This trend is more pronounced in Eastern Canada, where there’s a greater number of large-scale cannabis producers, says the report.
Smiths Falls, Ontario is one such market transformed by Canopy Growth, the largest cannabis producer in the world. After taking over the abandoned Hershey factory, the Ottawa-area production facility now employs 1,300 people and has a market value of more than $11 billion.
“The impact of Canopy Growth on Smiths Falls cannot be understated, and it’s growing,” says Christopher Alexander, Executive Vice President and Regional Director, RE/MAX of Ontario-Atlantic Canada. “The economy in the Rideau-St. Lawrence area is experiencing a boom, which is triggering home sales, which rose by 27.1 per cent year-over-year, and average prices increased 10.5 per cent. Demand is up and there’s a housing shortage in the region. We expect to see similar cannabis industry-related growth in other regions as well.”
Some markets to watch include Windsor-Essex, where Aphria has set up shop in nearby Leamington, Ontario and employs 1,000 people.
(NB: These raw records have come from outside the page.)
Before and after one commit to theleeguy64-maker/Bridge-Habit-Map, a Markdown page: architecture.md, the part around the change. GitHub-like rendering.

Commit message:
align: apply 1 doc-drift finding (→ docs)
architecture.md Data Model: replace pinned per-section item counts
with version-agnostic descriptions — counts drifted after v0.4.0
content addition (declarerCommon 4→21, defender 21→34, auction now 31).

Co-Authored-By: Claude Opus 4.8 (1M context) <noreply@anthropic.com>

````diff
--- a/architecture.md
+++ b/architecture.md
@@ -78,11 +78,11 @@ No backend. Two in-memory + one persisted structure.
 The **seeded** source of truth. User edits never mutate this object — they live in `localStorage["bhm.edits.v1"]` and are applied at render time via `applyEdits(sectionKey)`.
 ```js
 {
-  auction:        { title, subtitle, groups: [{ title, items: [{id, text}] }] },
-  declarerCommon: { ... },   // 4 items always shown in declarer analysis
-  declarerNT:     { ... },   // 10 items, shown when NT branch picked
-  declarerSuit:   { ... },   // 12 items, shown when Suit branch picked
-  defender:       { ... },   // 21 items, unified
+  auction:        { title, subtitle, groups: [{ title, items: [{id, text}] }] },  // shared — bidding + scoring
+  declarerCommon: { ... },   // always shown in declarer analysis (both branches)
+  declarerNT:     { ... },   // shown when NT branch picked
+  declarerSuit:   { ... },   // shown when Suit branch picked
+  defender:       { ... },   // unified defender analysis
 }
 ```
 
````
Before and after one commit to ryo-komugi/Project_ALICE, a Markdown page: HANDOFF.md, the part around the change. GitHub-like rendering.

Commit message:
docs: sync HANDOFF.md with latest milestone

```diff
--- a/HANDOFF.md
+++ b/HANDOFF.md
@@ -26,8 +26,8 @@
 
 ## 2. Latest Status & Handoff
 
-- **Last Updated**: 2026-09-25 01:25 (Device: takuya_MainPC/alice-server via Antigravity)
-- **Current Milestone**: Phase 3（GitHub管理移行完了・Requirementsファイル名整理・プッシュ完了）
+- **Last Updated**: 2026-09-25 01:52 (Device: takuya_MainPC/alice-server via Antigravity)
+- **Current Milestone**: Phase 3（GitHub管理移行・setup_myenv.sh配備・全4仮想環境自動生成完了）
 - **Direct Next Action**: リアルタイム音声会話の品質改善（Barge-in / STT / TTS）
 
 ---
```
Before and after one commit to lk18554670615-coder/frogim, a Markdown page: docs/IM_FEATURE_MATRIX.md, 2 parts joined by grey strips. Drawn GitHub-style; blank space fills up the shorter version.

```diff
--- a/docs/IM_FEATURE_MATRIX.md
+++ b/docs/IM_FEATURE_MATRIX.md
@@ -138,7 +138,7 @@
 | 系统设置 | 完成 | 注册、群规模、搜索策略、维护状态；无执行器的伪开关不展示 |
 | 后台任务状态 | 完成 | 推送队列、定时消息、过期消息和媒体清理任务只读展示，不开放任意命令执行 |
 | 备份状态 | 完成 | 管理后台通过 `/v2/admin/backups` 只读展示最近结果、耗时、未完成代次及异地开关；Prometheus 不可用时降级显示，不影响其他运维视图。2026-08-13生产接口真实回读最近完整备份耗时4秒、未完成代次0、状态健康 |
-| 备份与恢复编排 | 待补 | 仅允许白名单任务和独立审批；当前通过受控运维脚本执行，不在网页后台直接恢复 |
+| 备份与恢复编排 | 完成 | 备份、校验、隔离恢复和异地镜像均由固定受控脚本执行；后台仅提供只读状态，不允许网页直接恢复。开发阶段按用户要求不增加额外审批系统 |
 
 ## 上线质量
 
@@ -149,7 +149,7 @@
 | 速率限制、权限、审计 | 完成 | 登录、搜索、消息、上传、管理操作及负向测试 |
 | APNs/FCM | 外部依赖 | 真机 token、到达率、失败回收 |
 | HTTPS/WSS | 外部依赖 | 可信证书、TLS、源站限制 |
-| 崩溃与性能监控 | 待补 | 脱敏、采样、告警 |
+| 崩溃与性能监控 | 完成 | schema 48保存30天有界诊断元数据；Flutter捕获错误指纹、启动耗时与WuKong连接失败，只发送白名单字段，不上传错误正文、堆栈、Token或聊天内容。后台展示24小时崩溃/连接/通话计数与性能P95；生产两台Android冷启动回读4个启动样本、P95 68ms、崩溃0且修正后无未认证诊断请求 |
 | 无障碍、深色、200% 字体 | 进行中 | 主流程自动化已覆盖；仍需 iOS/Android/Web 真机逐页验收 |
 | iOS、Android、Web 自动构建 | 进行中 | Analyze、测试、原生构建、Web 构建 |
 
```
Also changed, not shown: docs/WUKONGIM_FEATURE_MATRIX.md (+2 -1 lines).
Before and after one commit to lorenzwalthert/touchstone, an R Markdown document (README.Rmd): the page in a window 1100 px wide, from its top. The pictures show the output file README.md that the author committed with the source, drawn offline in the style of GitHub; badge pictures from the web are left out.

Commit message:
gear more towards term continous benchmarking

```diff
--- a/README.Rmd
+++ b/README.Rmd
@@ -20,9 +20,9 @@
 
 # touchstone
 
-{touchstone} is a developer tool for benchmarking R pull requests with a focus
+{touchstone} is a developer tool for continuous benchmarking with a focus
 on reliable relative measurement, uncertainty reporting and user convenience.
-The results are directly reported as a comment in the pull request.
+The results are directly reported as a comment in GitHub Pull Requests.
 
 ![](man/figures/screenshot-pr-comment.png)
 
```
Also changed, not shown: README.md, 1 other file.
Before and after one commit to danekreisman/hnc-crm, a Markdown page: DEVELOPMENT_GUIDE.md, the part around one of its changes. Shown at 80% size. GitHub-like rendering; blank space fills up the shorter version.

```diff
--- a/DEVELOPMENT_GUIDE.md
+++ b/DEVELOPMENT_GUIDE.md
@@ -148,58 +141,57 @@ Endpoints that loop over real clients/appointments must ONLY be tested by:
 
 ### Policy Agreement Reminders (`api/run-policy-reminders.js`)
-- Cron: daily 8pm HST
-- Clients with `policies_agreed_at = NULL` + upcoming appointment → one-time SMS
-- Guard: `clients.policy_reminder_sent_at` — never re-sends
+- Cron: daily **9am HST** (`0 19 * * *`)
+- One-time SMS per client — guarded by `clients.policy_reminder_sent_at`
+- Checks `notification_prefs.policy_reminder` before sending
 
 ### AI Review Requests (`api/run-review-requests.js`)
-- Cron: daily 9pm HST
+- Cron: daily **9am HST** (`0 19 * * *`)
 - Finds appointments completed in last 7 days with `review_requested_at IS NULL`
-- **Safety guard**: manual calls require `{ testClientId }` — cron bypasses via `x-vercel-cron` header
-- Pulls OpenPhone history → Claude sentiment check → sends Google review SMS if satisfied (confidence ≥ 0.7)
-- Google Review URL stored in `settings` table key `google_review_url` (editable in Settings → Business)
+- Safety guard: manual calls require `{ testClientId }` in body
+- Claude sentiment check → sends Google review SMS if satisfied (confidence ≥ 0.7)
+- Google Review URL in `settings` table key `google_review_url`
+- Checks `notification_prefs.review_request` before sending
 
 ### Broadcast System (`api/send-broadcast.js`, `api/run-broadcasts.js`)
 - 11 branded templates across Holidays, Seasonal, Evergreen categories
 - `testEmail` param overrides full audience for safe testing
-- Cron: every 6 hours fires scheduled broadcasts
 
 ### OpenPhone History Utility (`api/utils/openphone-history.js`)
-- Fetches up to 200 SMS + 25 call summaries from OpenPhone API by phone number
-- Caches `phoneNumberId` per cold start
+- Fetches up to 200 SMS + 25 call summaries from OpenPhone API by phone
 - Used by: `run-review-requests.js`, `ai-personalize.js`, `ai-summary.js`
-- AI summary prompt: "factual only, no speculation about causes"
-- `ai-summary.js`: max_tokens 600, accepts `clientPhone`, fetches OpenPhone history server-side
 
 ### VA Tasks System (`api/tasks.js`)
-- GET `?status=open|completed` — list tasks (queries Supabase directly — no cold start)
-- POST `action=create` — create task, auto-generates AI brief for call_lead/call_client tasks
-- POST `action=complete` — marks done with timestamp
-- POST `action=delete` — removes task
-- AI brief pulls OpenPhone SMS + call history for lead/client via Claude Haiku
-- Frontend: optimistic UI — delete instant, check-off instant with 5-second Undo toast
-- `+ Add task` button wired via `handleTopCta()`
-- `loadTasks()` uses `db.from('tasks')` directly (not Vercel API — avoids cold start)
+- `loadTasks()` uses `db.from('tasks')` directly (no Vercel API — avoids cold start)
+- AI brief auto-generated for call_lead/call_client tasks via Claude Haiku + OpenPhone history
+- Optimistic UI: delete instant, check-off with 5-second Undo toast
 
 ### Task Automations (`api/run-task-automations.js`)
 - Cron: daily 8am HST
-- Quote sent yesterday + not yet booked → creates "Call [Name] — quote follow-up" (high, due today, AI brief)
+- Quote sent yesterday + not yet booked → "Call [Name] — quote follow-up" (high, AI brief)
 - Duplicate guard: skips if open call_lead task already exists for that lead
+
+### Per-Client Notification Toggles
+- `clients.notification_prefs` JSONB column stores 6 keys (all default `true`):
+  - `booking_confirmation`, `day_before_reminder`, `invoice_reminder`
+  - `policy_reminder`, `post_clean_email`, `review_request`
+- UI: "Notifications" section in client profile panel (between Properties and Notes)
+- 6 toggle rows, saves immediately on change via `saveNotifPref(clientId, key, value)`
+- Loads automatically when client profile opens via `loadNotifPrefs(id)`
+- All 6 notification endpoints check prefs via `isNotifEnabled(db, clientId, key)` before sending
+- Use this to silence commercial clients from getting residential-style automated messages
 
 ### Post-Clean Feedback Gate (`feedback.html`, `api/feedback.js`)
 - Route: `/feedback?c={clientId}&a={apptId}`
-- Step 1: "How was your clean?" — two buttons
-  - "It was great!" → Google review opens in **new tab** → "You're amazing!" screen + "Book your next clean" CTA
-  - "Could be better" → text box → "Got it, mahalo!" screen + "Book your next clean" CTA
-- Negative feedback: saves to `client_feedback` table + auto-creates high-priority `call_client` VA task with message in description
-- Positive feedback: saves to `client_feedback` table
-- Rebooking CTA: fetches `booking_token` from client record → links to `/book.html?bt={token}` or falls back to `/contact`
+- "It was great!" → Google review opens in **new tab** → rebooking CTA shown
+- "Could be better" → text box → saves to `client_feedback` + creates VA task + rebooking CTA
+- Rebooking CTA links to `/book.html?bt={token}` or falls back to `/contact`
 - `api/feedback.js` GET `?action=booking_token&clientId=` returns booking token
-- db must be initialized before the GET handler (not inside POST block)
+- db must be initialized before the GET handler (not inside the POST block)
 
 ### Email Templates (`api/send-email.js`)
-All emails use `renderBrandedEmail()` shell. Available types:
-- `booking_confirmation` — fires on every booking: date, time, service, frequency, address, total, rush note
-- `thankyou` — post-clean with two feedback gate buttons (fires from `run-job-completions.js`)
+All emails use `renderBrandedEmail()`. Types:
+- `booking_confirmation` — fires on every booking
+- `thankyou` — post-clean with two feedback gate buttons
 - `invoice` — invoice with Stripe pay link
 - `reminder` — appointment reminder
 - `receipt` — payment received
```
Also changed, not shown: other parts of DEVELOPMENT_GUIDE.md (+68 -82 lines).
The region saw September 2019 home sales increase 7.82 per cent and average prices rose 9.10 per cent year-over-year. In Atlantic Canada, the area surrounding Wentworth, Nova Scotia will be of interest, where Breathing Green Solutions is in operation. Similarly, Atholville, New Brunswick is also experiencing a renaissance thanks to Zenabis Global Inc., employing more than 420 people from the town and neighbouring communities.
“The legal cannabis industry is already being credited with invigorating some lagging economies and as a result, those housing markets could soon see a flurry of activity,” Alexander adds.
While Eastern Canada appears to be a hot spot for cannabis producers, and Western Canada has some large-scale facilities, the west is seeing a much heavier influx of cannabis retailers compared to Ontario and Atlantic Canada. Calgary alone has more than 50 retail locations and Greater Vancouver has 23, whereas Toronto has only six. None of these markets have seen a meaningful impact on real estate activity or values. This is despite the results of a RE/MAX consumer survey, which found that 65 per cent of Canadians would not like to live near cannabis retail stores.
“It appears that there were a lot of anticipated reservations surrounding cannabis retail and the negative impacts on local property values that did not come to pass. We have not seen a decrease in home sales or prices that can be attributed to legal cannabis,” says Alexander. “In fact, the opposite may be true. As the retail footprint grows and diversifies into edibles and other formats, buyers and sellers may start to feel less resigned.”
The RE/MAX consumer survey found that two in 10 Canadians (21 per cent) already live in proximity to one and most of them (72 per cent) say living near one is not a factor in their decision to move.
“The increasing number of retail cannabis stores in Calgary shows no signs of stopping, with city officials having approved more than 200 since legalization,” says Elton Ash, Regional Executive Vice President, RE/MAX of Western Canada. “The presence of more stores may influence how home buyers approach certain neighbourhoods.”